The common cold most often is transmitted by direct contact with germs from the nose, mouth, or coughed or sneezed droplets from someone who is infected, usually by hand-to-hand contact. Virus particles are passed from one person's hand to another person's hand. The second person then touches his or her eyes or rubs his or her nose, spreading the virus there, where the virus can start a new infection. It is possible to become infected by touching a surface, such as a tabletop or doorknob that was recently touched by an infected person, and then touching your eyes or nose . These viruses also can be spread by inhaling particles from the air after an infected person has coughed or sneezed.
Usually about half of the family members of an infected person will become ill. Colds also are transmitted frequently in schools and day care facilities.
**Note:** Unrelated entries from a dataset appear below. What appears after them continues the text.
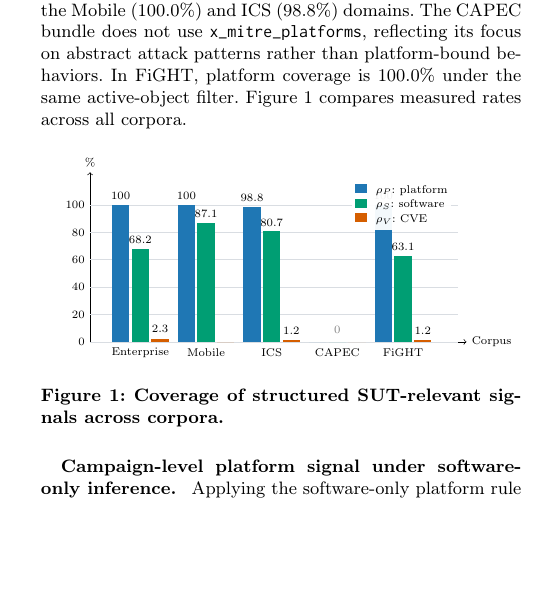
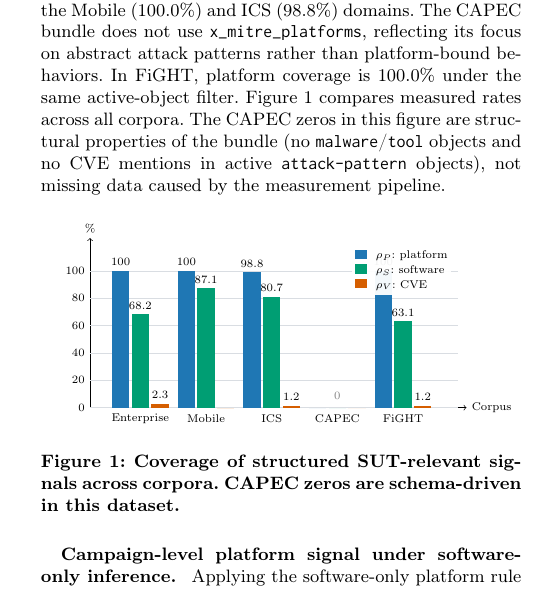
Before and after one commit to sidneibarbieri/paper-measurement, a LaTeX paper (ACM CCS - Paper 2/main.tex): part of one column of page 5 of 10, cut so that both start at the same text, the shorter picture padded with empty space. Compiled offline with pdfLaTeX.

Commit message:
Clarify figure interpretations and enforce CAPEC bundle checks

```diff
--- a/ACM CCS - Paper 2/main.tex
+++ b/ACM CCS - Paper 2/main.tex
@@ -905,6 +905,10 @@ The CAPEC bundle does not use
 patterns rather than platform-bound behaviors. In FiGHT, platform
 coverage is \fightplatformpercentage\% under the same active-object filter.
 Figure~\ref{fig:coverage} compares measured rates across all corpora.
+The CAPEC zeros in this figure are structural properties of the
+bundle (no \texttt{malware}/\texttt{tool} objects and no CVE mentions in
+active \texttt{attack-pattern} objects), not missing data caused by the
+measurement pipeline.
 
 \begin{figure}[!htb]
 \centering
@@ -912,7 +916,7 @@ Figure~\ref{fig:coverage} compares measured rates across all corpora.
 % FIGURE NOTE:
 % - Keep Y-axis fixed at 0 to 100.
 % - Add value labels.
-\caption{Coverage of structured SUT-relevant signals across corpora.}\label{fig:coverage}
+\caption{Coverage of structured SUT-relevant signals across corpora. CAPEC zeros are schema-driven in this dataset.}\label{fig:coverage}
 \Description{Grouped bar chart for Enterprise, Mobile, ICS, CAPEC, and FiGHT with measured platform, software-link, and CVE-link rates.}
 \end{figure}
 
```
Also changed, not shown: ACM CCS - Paper 2/main.tex (8 more changed lines), 1 other file.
To avoid getting or spreading a cold, it helps to clean your hands often, carefully dispose of all used tissues, and avoid rubbing your eyes and nose. If possible, you should avoid close, prolonged exposure to people who have colds.
People who exercise regularly, especially those who exercise daily, have fewer colds per year than those who are less active.
Although medical therapies can improve the symptoms of the common cold, they do not prevent, cure or shorten the illness. Drink enough fluids, get plenty of rest, and treat your symptoms to keep yourself as comfortable as possible. Gargling warm salt water can soothe a sore throat. Inhaling steam may improve nasal congestion temporarily. Over-the-counter cold remedies that contain a decongestant will help to dry secretions and relieve congestion. These remedies may also relieve cough, if the cough is triggered by mucus in the throat. Antihistamines may improve the symptoms of runny nose and watery eyes, but they should be used with care because over-the-counter versions cause sedation. Over-the-counter cough suppressants do not have a proven benefit, but some people feel that they are helpful. It is important to keep in mind that antibiotics do not cure the common cold or shorten the length of time that symptoms last. Vitamin C, zinc and echinacea (a frequently used herbal therapy) have been widely rumored to decrease the likelihood of developing the common cold and to shorten symptoms, but no conclusive research has demonstrated that this is true.